**WORK INSTRUCTIONS**:
Pull out every line below containing the word "nicecovarnames".

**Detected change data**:
········

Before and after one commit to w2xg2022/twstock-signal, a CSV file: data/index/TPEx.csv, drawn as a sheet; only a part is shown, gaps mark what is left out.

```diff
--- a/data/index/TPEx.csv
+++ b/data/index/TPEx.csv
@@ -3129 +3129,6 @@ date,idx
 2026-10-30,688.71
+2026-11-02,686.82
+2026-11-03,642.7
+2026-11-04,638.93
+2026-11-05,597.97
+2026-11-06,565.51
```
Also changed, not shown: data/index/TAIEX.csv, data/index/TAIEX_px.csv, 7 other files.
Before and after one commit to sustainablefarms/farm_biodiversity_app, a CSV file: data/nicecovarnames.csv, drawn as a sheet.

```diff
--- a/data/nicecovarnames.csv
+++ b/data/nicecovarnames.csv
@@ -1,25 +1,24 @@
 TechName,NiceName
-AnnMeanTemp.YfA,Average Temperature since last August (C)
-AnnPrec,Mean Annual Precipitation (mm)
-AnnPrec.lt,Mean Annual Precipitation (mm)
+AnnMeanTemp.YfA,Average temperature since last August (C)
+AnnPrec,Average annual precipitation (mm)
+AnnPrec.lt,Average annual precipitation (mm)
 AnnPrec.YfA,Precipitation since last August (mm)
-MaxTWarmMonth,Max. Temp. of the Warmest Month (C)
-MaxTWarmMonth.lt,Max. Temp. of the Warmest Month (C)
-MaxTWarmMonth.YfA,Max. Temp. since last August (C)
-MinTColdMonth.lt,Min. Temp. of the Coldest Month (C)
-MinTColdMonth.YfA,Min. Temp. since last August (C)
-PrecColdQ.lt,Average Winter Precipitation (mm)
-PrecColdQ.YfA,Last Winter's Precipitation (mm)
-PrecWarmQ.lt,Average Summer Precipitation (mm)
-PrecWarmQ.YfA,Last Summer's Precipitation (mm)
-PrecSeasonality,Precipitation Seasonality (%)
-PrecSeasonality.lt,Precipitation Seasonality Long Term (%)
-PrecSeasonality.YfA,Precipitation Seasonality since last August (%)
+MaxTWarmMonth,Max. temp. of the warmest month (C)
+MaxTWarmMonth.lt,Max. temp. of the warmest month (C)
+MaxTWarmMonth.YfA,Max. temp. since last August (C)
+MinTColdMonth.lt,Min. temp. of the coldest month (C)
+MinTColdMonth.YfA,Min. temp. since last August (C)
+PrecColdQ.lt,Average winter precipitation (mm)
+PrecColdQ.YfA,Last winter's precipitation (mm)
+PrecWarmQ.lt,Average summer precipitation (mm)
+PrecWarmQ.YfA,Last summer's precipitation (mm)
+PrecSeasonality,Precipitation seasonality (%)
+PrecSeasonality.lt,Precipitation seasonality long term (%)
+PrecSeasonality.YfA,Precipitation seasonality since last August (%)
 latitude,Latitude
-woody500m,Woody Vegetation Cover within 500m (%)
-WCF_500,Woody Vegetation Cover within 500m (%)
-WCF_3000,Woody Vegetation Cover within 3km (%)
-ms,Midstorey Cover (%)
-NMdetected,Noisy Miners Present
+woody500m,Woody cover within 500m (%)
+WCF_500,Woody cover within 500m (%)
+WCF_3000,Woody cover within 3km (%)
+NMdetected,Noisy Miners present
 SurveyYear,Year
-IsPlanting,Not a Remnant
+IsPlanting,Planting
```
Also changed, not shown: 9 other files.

········

**EXERCISE SOLUTION**:
Before and after one commit to sustainablefarms/farm_biodiversity_app, a CSV file: data/nicecovarnames.csv, drawn as a sheet.
--- a/data/nicecovarnames.csv
+++ b/data/nicecovarnames.csv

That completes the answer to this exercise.